It is the evening of April 25th, 2014 when we arrive in Ho Chi Minh city, having departed from Siem Reap, Cambodia, for the beginning of a 12 day tour with Gate 1. This is my second visit and Denise’s first. Expectations differ between us; for Denise it is the discovery of a new and exotic land, for me to quench my curiosity as to what has become of the war torn country that I had last experienced in my two tours here as a soldier, 1968 - 1970. I was particularly interested in what the war had done to the psyche’s of the Vietnamese people and what feelings they still hold toward Americans. By the end of our visit both of our goals had been realized.
Wow! For a moment we thought ‘Times Square’?! Most surprising and exuding excitement! Bright lights, large screen outdoor TV’s, high end shopping, and, of course, the motorbikes. The population is 90 million in the country and 8 million in Saigon, with 25 million motor-bikes. We spent only a day and half there, though we would have liked at least 4 days. The French occupied the city in 1859 and developed it as the first western city in Vietnam. It was the capital from 1954 to 1975. The capital was moved to Hanoi in 1975 when the north won the war. Prior to this move, the capital was Hue. And yes, most residents still call it Saigon.
Old Hoi An is a charming quaint village recognized by UNESCO as a world heritage site. It is a well-preserved example of an Asian trading port dating from the 15th to 19th centuries. Both China and Japan controlled it at one time or another. Delightful lanes, traversed only by foot or on two wheels, lead to restaurants, shops and temples. As night came, lighted lanterns dotted the shops, streets and bridges creating a beautiful night.
Hue was the national capital of the South, Central, and North regions for the Nguyen lords, a feudal dynasty, until 1945. As you would expect it is full of palaces and pagodas, tombs and temples. By the time we arrived after touring the ancient relics in Cambodia and Hoi An we were frankly, ‘tombed out’. Partly because of this Hue left the least impression on us. It has everything the other places have, including the hustle and bustle of a modern city overlaying a developing country’s infrastructure, etc. but it added nothing new.
This was my second visit to Hue. The first was in the aftermath of the Tet Offensive.
After landing in Hanoi we boarded a bus and set off in pursue of James Bond as he rendezvoused with evil men and beautiful woman on one of the three thousand islands that comprise the Bay of Ha Long. It is one of the “New Seven Natural Wonders of the World”. The ride through the countryside was delightful and the accommodations that night were excellent.

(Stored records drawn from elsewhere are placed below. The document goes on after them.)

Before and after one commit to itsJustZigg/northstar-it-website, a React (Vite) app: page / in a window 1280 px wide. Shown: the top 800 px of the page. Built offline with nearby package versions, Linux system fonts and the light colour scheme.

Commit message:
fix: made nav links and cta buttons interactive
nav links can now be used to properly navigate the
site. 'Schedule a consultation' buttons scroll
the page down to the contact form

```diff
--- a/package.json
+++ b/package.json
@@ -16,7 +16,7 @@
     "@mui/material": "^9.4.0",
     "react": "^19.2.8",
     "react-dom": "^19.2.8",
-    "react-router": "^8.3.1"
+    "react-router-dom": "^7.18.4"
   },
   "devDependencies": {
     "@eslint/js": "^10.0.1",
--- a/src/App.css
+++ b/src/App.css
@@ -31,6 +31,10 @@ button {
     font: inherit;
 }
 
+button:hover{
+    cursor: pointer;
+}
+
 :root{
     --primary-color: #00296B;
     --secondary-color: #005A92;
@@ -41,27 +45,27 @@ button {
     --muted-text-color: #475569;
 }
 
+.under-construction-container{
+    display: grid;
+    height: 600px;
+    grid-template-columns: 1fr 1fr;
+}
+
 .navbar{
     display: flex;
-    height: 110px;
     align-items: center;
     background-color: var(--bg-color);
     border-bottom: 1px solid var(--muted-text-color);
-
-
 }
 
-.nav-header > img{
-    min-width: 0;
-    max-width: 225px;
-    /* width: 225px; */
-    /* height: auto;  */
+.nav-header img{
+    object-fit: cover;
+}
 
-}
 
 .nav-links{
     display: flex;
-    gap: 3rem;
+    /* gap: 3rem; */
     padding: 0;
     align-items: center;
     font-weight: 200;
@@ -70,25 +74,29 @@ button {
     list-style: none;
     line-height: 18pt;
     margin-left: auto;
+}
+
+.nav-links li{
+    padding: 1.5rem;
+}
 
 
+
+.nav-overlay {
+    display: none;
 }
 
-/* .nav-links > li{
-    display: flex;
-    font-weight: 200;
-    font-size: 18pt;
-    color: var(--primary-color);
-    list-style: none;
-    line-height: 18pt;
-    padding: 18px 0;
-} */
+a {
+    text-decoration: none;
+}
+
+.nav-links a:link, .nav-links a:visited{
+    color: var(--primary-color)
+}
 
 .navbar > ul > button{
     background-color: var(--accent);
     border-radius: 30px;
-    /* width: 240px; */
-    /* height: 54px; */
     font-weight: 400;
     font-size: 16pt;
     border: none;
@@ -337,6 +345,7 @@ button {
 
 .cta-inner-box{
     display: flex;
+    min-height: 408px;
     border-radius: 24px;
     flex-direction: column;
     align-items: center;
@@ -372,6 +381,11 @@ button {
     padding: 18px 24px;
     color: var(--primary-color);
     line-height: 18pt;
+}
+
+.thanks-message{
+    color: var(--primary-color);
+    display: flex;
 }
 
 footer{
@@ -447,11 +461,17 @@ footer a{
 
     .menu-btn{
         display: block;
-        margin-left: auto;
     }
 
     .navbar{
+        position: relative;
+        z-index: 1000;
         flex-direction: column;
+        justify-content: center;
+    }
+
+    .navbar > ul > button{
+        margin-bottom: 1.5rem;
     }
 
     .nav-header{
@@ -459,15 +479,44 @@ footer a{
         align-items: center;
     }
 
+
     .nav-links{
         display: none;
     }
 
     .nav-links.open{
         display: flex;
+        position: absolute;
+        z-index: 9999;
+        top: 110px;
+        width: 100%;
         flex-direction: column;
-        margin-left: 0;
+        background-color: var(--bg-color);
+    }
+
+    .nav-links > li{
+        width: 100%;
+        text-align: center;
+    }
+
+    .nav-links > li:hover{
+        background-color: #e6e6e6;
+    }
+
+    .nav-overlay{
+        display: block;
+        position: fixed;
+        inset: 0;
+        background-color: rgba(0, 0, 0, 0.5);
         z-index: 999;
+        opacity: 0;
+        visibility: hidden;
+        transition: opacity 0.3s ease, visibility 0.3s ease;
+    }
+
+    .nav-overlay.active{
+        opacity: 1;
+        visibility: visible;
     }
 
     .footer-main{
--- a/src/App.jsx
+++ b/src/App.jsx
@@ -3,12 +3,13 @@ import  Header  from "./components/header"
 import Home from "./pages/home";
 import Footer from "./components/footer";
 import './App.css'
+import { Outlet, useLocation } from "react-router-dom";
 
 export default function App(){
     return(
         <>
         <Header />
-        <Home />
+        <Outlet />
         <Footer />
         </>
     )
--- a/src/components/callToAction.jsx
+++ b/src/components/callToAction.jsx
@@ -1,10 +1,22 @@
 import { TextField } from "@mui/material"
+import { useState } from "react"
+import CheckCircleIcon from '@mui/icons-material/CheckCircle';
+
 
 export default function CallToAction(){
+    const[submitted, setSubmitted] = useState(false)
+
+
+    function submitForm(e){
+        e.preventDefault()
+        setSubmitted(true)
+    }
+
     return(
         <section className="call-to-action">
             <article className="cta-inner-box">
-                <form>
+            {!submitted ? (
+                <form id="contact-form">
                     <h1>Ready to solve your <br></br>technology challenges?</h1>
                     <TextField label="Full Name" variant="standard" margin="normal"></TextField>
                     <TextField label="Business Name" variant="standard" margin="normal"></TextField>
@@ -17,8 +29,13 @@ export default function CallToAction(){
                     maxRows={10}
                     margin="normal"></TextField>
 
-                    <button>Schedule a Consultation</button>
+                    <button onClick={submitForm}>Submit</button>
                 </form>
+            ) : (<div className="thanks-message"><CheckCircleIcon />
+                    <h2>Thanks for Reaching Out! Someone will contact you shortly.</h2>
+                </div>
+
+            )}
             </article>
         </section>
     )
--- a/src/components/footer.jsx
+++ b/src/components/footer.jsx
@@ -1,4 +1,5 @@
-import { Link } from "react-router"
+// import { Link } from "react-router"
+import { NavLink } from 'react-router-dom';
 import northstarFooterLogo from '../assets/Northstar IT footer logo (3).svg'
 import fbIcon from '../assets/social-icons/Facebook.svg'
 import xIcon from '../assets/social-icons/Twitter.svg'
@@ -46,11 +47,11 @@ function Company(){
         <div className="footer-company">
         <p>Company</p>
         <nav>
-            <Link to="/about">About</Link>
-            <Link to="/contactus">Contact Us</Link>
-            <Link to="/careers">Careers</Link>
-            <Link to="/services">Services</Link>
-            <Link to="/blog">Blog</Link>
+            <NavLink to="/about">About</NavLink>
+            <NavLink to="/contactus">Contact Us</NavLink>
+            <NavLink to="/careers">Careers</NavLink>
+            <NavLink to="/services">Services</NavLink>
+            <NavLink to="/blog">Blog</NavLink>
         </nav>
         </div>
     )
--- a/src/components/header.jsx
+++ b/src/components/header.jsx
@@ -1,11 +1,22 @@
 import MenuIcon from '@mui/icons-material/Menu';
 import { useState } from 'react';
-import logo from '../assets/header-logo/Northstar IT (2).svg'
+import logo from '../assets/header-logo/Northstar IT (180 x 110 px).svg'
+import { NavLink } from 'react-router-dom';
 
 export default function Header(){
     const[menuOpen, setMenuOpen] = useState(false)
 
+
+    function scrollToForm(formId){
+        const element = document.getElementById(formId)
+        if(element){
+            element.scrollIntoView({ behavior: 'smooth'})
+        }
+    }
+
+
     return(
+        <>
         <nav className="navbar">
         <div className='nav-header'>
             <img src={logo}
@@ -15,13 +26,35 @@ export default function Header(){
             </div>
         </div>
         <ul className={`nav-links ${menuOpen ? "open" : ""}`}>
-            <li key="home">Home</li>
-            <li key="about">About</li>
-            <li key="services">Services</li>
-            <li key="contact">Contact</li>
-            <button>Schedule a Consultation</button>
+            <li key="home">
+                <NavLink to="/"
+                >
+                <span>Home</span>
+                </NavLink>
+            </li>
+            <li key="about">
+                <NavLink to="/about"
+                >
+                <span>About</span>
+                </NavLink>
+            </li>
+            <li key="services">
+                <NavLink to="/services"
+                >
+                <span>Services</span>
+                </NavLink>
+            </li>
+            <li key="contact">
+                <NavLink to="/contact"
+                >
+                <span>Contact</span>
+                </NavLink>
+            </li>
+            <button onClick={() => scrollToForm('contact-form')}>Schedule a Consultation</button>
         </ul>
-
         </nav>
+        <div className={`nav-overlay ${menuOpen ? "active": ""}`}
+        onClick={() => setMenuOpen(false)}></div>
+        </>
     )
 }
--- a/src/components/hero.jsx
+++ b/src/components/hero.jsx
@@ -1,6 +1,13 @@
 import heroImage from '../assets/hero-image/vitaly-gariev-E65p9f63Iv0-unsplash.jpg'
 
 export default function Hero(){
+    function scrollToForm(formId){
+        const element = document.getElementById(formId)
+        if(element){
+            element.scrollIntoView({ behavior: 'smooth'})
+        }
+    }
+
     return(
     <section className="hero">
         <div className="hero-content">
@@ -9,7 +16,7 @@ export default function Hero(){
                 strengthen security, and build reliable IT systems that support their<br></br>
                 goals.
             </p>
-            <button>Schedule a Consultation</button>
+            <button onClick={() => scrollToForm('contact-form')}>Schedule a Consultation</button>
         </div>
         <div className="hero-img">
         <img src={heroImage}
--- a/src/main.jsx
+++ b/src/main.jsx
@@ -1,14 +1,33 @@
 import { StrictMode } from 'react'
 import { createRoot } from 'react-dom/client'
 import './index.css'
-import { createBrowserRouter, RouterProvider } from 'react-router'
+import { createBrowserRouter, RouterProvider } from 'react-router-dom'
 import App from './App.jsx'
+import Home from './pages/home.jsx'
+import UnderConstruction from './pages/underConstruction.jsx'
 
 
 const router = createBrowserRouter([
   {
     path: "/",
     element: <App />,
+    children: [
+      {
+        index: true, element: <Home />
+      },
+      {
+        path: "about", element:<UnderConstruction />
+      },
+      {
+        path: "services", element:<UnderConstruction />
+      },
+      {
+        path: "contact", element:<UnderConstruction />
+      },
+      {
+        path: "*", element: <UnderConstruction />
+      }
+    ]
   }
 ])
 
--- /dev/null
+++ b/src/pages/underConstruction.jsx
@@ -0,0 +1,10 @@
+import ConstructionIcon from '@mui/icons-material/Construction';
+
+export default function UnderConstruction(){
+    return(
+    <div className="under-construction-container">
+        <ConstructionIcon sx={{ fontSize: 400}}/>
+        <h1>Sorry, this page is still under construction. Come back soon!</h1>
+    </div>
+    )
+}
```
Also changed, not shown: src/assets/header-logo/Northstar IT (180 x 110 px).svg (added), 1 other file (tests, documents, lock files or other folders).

We spent the next very, overcast, day sailing around the bay with a stop at an island to explore a cave filled with stalactites and stalagmites.
You can not help but compare Hanoi to Saigon. We could feel the difference between north and south Vietnam. Folks seemed kinder, softer and gentler in the south, easily offering eye contact and smiles. Still, even in the south, they seemed not as welcoming as the Cambodians. The further north you travel the denser the population become's. Their attitude seems to be, “I’m glad you’re here enjoying our country, bringing money and sharing our history and culture with your friends but we’re seriously busy here, making a living.” (DVC)
The city's history is tied to French colonialism - its architecture, cuisine and local culture still bear evidence of the French influence. One of our memorable meals was a lunch in a little café in old town called, “Little Hanoi”. Our French baguette sandwiches were delicious.
As New York has Central Park, so Hanoi has a haven of serenity and beauty in the middle of hectic commerce and extreme population density. Hoan Kiem Lake Borders on Old Town and an upscale shopping and restaurant area. At the north end of the lake is the Ngoc Son Temple which may be reached by crossing The Huc (Morning Sunlight) Bridge, a graceful, red-painted wooden bridge. Ngoc Son is not just a museum, it's an active place of worship, where monks and devotees perform their religious duties. The smell of burning joss sticks pervades the air, which as a result feels thick and heavy.
A quick ride through the suburbs of Hanoi gave a lasting impression of how different the cultures are. Families here live above their business as they are allowed only a narrow strip of land.
A modern museum focused on the 54 officially recognized ethnic groups in Viet Nam opened in 1997. It includes over 10,000 items from photos to video tapes and cassettes presenting all aspects of the cultures of these ethnic groups. There is an outdoor exhibit with different ethnic houses that can be entered.
Lunch at the Dong Thien Pagoda was the highlight as it was most enjoyable. It was prepared and served by a 24 yr-old Buddhist nun who entered the monastery at the age of 10. Of course the meal was vegetarian and, prepared using pagoda-grown fruits and vegetables. Delicious!!!